Revision comparison data
= Beginning of Section =

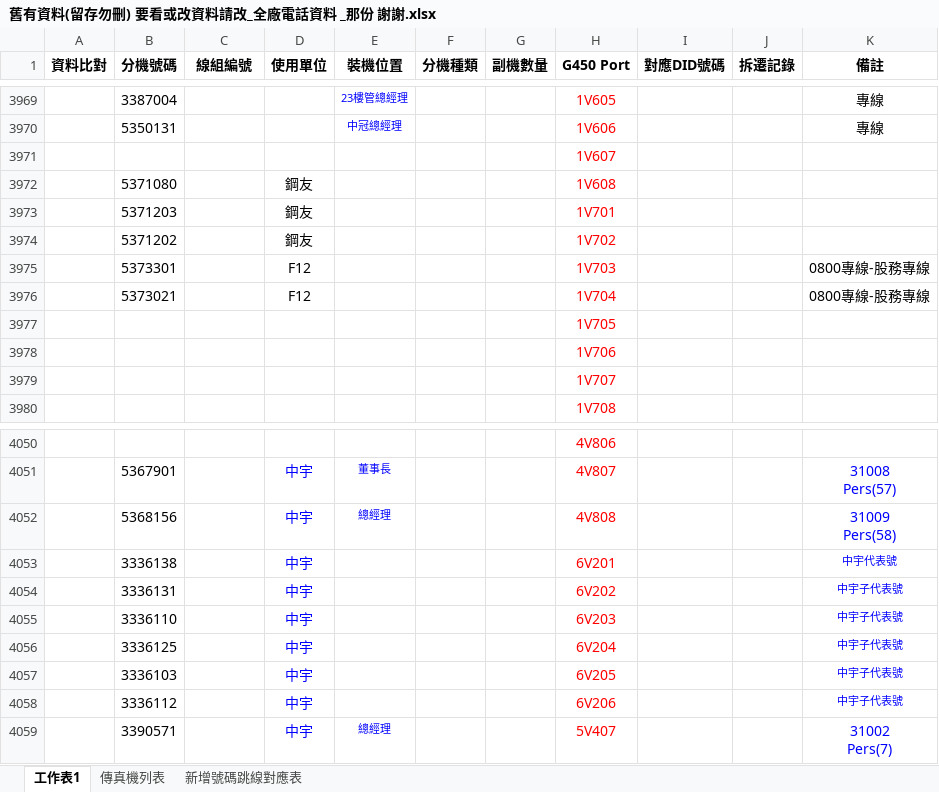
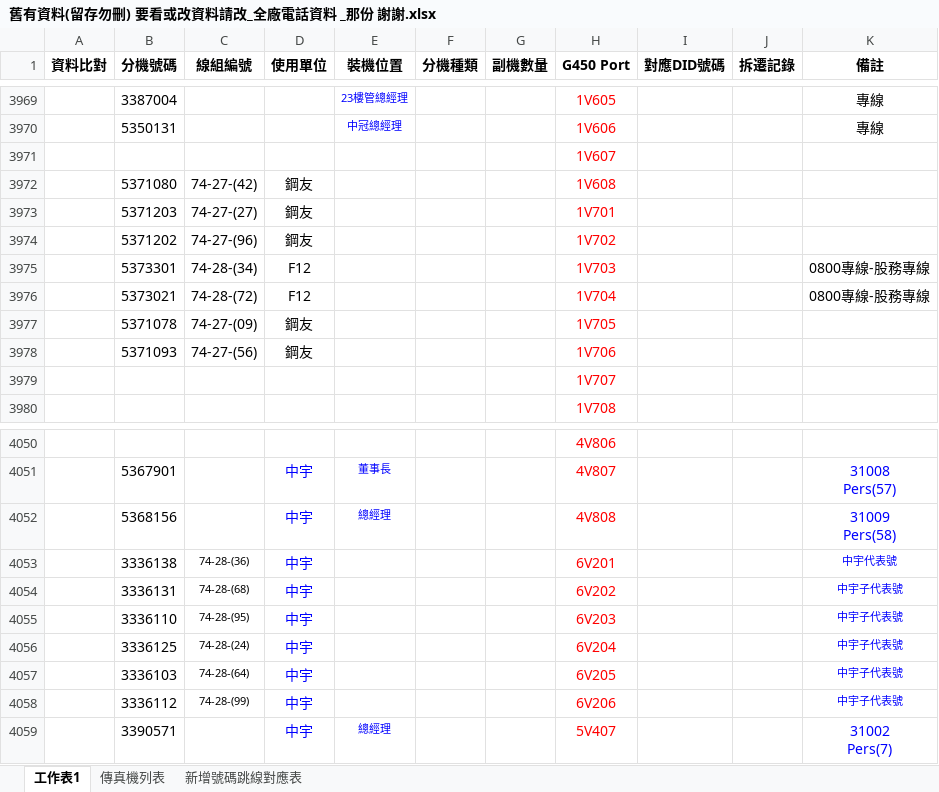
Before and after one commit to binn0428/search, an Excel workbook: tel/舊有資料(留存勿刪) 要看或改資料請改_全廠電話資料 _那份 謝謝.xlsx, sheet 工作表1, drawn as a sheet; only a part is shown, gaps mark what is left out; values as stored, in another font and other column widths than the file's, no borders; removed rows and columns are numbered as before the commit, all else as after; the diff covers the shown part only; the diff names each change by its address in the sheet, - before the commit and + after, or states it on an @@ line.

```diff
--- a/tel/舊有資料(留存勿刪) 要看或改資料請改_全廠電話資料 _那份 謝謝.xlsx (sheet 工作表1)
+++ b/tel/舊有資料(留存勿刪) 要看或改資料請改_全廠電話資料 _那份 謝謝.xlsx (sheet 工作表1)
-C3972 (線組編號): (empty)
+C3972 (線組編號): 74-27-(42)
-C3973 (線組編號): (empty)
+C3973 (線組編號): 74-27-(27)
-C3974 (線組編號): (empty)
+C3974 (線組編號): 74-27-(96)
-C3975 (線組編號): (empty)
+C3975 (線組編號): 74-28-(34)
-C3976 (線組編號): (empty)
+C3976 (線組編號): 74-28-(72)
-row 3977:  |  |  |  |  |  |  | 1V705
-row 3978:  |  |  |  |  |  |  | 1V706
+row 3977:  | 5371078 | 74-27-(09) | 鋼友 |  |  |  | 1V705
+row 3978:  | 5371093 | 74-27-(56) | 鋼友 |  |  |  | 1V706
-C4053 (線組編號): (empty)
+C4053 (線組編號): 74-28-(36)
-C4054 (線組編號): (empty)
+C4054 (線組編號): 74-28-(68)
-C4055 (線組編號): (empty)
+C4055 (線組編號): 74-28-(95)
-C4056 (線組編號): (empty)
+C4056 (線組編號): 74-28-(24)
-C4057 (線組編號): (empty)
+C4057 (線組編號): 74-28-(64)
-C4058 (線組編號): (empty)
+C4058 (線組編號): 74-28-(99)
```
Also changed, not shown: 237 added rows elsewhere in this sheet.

= End of Section =

Requirement:
If a line in the entries includes the word "sheet", copy that line out.

Exercise output:
Before and after one commit to binn0428/search, an Excel workbook: tel/舊有資料(留存勿刪) 要看或改資料請改_全廠電話資料 _那份 謝謝.xlsx, sheet 工作表1, drawn as a sheet; only a part is shown, gaps mark what is left out; values as stored, in another font and other column widths than the file's, no borders; removed rows and columns are numbered as before the commit, all else as after; the diff covers the shown part only; the diff names each change by its address in the sheet, - before the commit and + after, or states it on an @@ line.
--- a/tel/舊有資料(留存勿刪) 要看或改資料請改_全廠電話資料 _那份 謝謝.xlsx (sheet 工作表1)
+++ b/tel/舊有資料(留存勿刪) 要看或改資料請改_全廠電話資料 _那份 謝謝.xlsx (sheet 工作表1)
Also changed, not shown: 237 added rows elsewhere in this sheet.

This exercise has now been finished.